(Adds quotes, background)
WASHINGTON, Feb 10 (Reuters) - The Senate has taken a step in the right direction by softening a “Buy American” provision of an economic stimulus bill, the majority leader of the U.S. House of Representatives said on Tuesday.
“They certainly went a substantial way in the Senate to softening the adverse impact that total adherence to Buy American would have had,” said Representative Steny Hoyer, a Maryland Democrat.
But the measure will “continue to be an item of discussion” between the House and Senate as talks begin on a final version of the economic recovery package, Hoyer said.
Canada, the European Union and other U.S. trading partners are closely watching congressional deliberations on the Buy American plan, which exists in the House and the Senate economic stimulus bills in different versions.

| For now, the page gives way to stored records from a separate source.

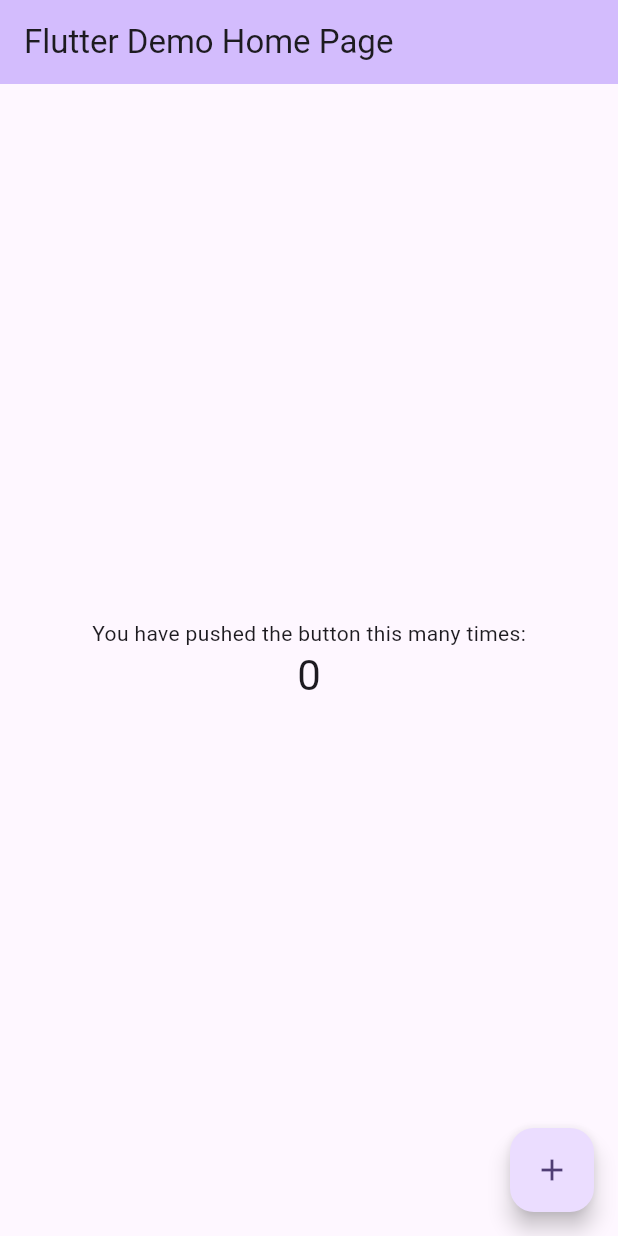
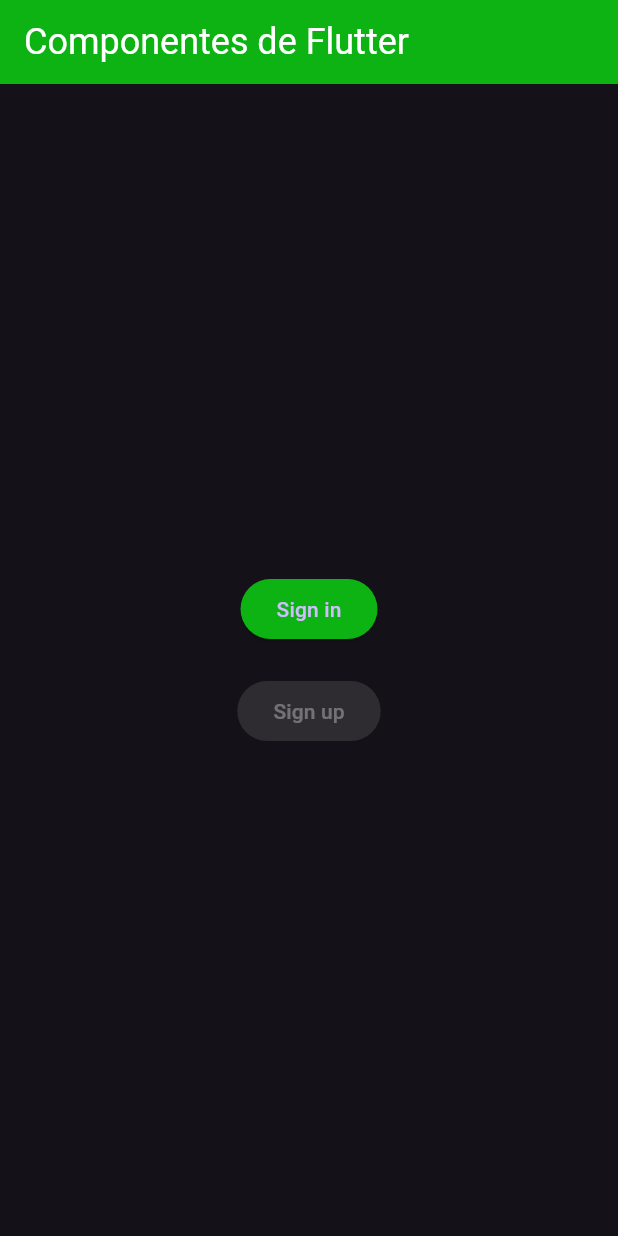
Before and after one commit to jeroen1010/examen_jmj, a Flutter app: the screen it shows after launch, on a phone screen of 412 x 824 dp. Run offline on Flutter 3.47's test engine with Material 3 defaults, Android fonts, the phone set to English and light mode, and no system bars.

Commit message:
Estructura, HomeScreen y SigIn screen

```diff
--- a/lib/main.dart
+++ b/lib/main.dart
@@ -1,125 +1,22 @@
+import 'package:examen_jmj/routes/app_routes_jmj.dart';
+import 'package:examen_jmj/screens/screens_jmj.dart';
+import 'package:examen_jmj/theme/app_theme_jmj.dart';
 import 'package:flutter/material.dart';
 
-void main() {
-  runApp(const MyApp());
-}
+void main() => runApp(const MyApp());
 
 class MyApp extends StatelessWidget {
   const MyApp({super.key});
 
-  // This widget is the root of your application.
   @override
   Widget build(BuildContext context) {
     return MaterialApp(
-      title: 'Flutter Demo',
-      theme: ThemeData(
-        // This is the theme of your application.
-        //
-        // TRY THIS: Try running your application with "flutter run". You'll see
-        // the application has a purple toolbar. Then, without quitting the app,
-        // try changing the seedColor in the colorScheme below to Colors.green
-        // and then invoke "hot reload" (save your changes or press the "hot
-        // reload" button in a Flutter-supported IDE, or press "r" if you used
-        // the command line to start the app).
-        //
-        // Notice that the counter didn't reset back to zero; the application
-        // state is not lost during the reload. To reset the state, use hot
-        // restart instead.
-        //
-        // This works for code too, not just values: Most code changes can be
-        // tested with just a hot reload.
-        colorScheme: ColorScheme.fromSeed(seedColor: Colors.deepPurple),
-        useMaterial3: true,
-      ),
-      home: const MyHomePage(title: 'Flutter Demo Home Page'),
+      debugShowCheckedModeBanner: false,
+      title: 'Examen App',
+      //home: const Listview2Screen(),
+      initialRoute: AppRoutes.initialRoute,
+      routes: AppRoutes.getAppRoutes(),
+      theme: AppTheme.darkTheme
     );
   }
 }
-
-class MyHomePage extends StatefulWidget {
-  const MyHomePage({super.key, required this.title});
-
-  // This widget is the home page of your application. It is stateful, meaning
-  // that it has a State object (defined below) that contains fields that affect
-  // how it looks.
-
-  // This class is the configuration for the state. It holds the values (in this
-  // case the title) provided by the parent (in this case the App widget) and
-  // used by the build method of the State. Fields in a Widget subclass are
-  // always marked "final".
-
-  final String title;
-
-  @override
-  State<MyHomePage> createState() => _MyHomePageState();
-}
-
-class _MyHomePageState extends State<MyHomePage> {
-  int _counter = 0;
-
-  void _incrementCounter() {
-    setState(() {
-      // This call to setState tells the Flutter framework that something has
-      // changed in this State, which causes it to rerun the build method below
-      // so that the display can reflect the updated values. If we changed
-      // _counter without calling setState(), then the build method would not be
-      // called again, and so nothing would appear to happen.
-      _counter++;
-    });
-  }
-
-  @override
-  Widget build(BuildContext context) {
-    // This method is rerun every time setState is called, for instance as done
-    // by the _incrementCounter method above.
-    //
-    // The Flutter framework has been optimized to make rerunning build methods
-    // fast, so that you can just rebuild anything that needs updating rather
-    // than having to individually change instances of widgets.
-    return Scaffold(
-      appBar: AppBar(
-        // TRY THIS: Try changing the color here to a specific color (to
-        // Colors.amber, perhaps?) and trigger a hot reload to see the AppBar
-        // change color while the other colors stay the same.
-        backgroundColor: Theme.of(context).colorScheme.inversePrimary,
-        // Here we take the value from the MyHomePage object that was created by
-        // the App.build method, and use it to set our appbar title.
-        title: Text(widget.title),
-      ),
-      body: Center(
-        // Center is a layout widget. It takes a single child and positions it
-        // in the middle of the parent.
-        child: Column(
-          // Column is also a layout widget. It takes a list of children and
-          // arranges them vertically. By default, it sizes itself to fit its
-          // children horizontally, and tries to be as tall as its parent.
-          //
-          // Column has various properties to control how it sizes itself and
-          // how it positions its children. Here we use mainAxisAlignment to
-          // center the children vertically; the main axis here is the vertical
-          // axis because Columns are vertical (the cross axis would be
-          // horizontal).
-          //
-          // TRY THIS: Invoke "debug painting" (choose the "Toggle Debug Paint"
-          // action in the IDE, or press "p" in the console), to see the
-          // wireframe for each widget.
-          mainAxisAlignment: MainAxisAlignment.center,
-          children: <Widget>[
-            const Text(
-              'You have pushed the button this many times:',
-            ),
-            Text(
-              '$_counter',
-              style: Theme.of(context).textTheme.headlineMedium,
-            ),
-          ],
-        ),
-      ),
-      floatingActionButton: FloatingActionButton(
-        onPressed: _incrementCounter,
-        tooltip: 'Increment',
-        child: const Icon(Icons.add),
-      ), // This trailing comma makes auto-formatting nicer for build methods.
-    );
-  }
-}
--- /dev/null
+++ b/lib/models/menu_option_jmj.dart
@@ -0,0 +1,11 @@
+import 'package:examen_jmj/screens/screens_jmj.dart';
+import 'package:flutter/material.dart';
+
+class MenuOption {
+  final String route;
+  final IconData icon;
+  final String name;
+  final Widget screen;
+
+  MenuOption({required this.route, required this.icon, required this.name, required this.screen});
+}
--- /dev/null
+++ b/lib/models/models_jmj.dart
@@ -0,0 +1 @@
+export 'package:examen_jmj/models/menu_option_jmj.dart';
--- /dev/null
+++ b/lib/routes/app_routes_jmj.dart
@@ -0,0 +1,37 @@
+import 'package:examen_jmj/models/models_jmj.dart';
+import 'package:examen_jmj/screens/screens_jmj.dart';
+import 'package:flutter/material.dart';
+
+class AppRoutes {
+  static const initialRoute = 'home';
+
+  static final MenuOptions = <MenuOption>[
+    MenuOption(
+      route: 'home',
+      icon: Icons.house_rounded,
+      name: 'Home Screen',
+      screen: const HomeScreen()),
+    MenuOption(
+      route: 'signin',
+      icon: Icons.login_rounded,
+      name: 'Sign In Screen',
+      screen: const SigninScreen(),
+    ),
+  ];
+
+  static Map<String, Widget Function(BuildContext)> getAppRoutes() {
+    Map<String, Widget Function(BuildContext)> appRoutes = {};
+
+    for (final option in MenuOptions) {
+      appRoutes.addAll({option.route: (BuildContext context) => option.screen});
+    }
+
+    return appRoutes;
+  }
+
+  /*static Route<dynamic> onGenerateRoute (RouteSettings settings) {
+      return MaterialPageRoute(
+        builder: (context) => const AlertScreen()
+      );
+  }*/
+}
--- /dev/null
+++ b/lib/screens/home_screen_jmj.dart
@@ -0,0 +1,41 @@
+import 'package:examen_jmj/routes/app_routes_jmj.dart';
+import 'package:flutter/material.dart';
+import 'package:examen_jmj/theme/app_theme_jmj.dart';
+
+class HomeScreen extends StatelessWidget {
+  const HomeScreen({Key? key}) : super(key: key);
+
+  @override
+  Widget build(BuildContext context) {
+    return Scaffold(
+      appBar: AppBar(
+        title: const Text('Componentes de Flutter'),
+        elevation: 0,
+      ),
+      body: Center(
+        child: Column(
+          mainAxisAlignment: MainAxisAlignment.center,
+          children: [
+            ElevatedButton(
+              onPressed: () {
+                //Navigator.pushNamed(context, AppRoutes.signinScreen); // Navegación a SigninScreen
+              },
+              style: ElevatedButton.styleFrom(
+                backgroundColor: Color.fromARGB(255, 13, 179, 19),
+              ),
+              child: const Text('Sign in'),
+            ),
+            const SizedBox(height: 20), // Espaciado entre botones
+            ElevatedButton(
+              onPressed: null, // Deshabilitado
+              style: ElevatedButton.styleFrom(
+                backgroundColor: Colors.grey, // Fondo gris para indicar que está bloqueado
+              ),
+              child: const Text('Sign up'),
+            ),
+          ],
+        ),
+      ),
+    );
+  }
+}
--- /dev/null
+++ b/lib/screens/screens_jmj.dart
@@ -0,0 +1,5 @@
+export 'package:examen_jmj/screens/home_screen_jmj.dart';
+export 'package:examen_jmj/screens/listview_screen.jmj.dart';
+export 'package:examen_jmj/screens/monitores_screen_jmj.dart';
+export 'package:examen_jmj/screens/pistas_screen_jmj.dart';
+export 'package:examen_jmj/screens/signin_screen_jmj.dart';
--- /dev/null
+++ b/lib/theme/app_theme_jmj.dart
@@ -0,0 +1,40 @@
+import 'package:flutter/material.dart';
+
+class AppTheme {
+  //Color primario
+  //
+  static const Color primary = Color.fromARGB(255, 13, 179, 19);
+
+  static final ThemeData darkTheme = ThemeData.dark().copyWith(
+        //Color primario
+        primaryColor: primary,
+        //Appbar theme
+        appBarTheme: const AppBarTheme(
+          color: primary,
+          titleTextStyle: TextStyle(color: Colors.white, fontSize: 24),
+          iconTheme: IconThemeData(color: Colors.white)
+        ),
+        listTileTheme: const ListTileThemeData(
+          iconColor: primary,
+        ),
+        //TetxButton Theme
+        textButtonTheme: TextButtonThemeData(
+          style: TextButton.styleFrom(foregroundColor: primary)
+        ),
+        floatingActionButtonTheme: const FloatingActionButtonThemeData(
+          backgroundColor: primary,
+          elevation: 5
+        ),
+        //InputDecoration
+        inputDecorationTheme: InputDecorationTheme(
+          floatingLabelStyle: TextStyle(color: primary),
+          enabledBorder: OutlineInputBorder(
+            borderSide: BorderSide(color: primary),
+            borderRadius: BorderRadius.circular(10)
+          ),
+          focusedBorder: OutlineInputBorder(
+            borderRadius: BorderRadius.circular(10)
+          )
+        )
+  );
+}
```
Also changed, not shown: lib/screens/signin_screen_jmj.dart (added, +78 -0 lines), lib/widgets/custom_text_form_field_jmj.dart (added, +48 -0 lines), lib/screens/listview_screen.jmj.dart (added), lib/screens/monitores_screen_jmj.dart (added), lib/screens/pistas_screen_jmj.dart (added).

The Senate bill requires all public works projects funded by the stimulus bill to use only U.S.-made iron, steel and manufactured goods.
But in a step toward address some foreign concerns, senators added language last week requiring the provision be applied in a manner consistent with U.S. obligations under international agreements.
That would help trading partners such as the European Union and Canada which have reciprocal government procurement agreements with the United States, but not countries such as China, India, Brazil and Russia which do not.
The House Buy American provision is narrower than the Senate version by not covering manufactured goods.
At the same time, it does not have the Senate stipulation that the provision be implemented in a manner that complies with U.S. commitments under trade pacts.
Representative Pete Visclosky, an Indiana Democrat who chairs the Congressional Steel Caucus and author of the House Buy American provision, has indicated his willingness to accept the Senate’s version of the measure in the final stimulus bill.
Still, business groups such as the Emergency Committee for American Trade would like to see the provision weakened further if not dropped completely.
They argued it sends a “protectionist” signal to the rest of the world a time countries need to be cooperating to restore economic growth. (Reporting by Susan Cornwell and Doug Palmer; Editing by Cynthia Osterman)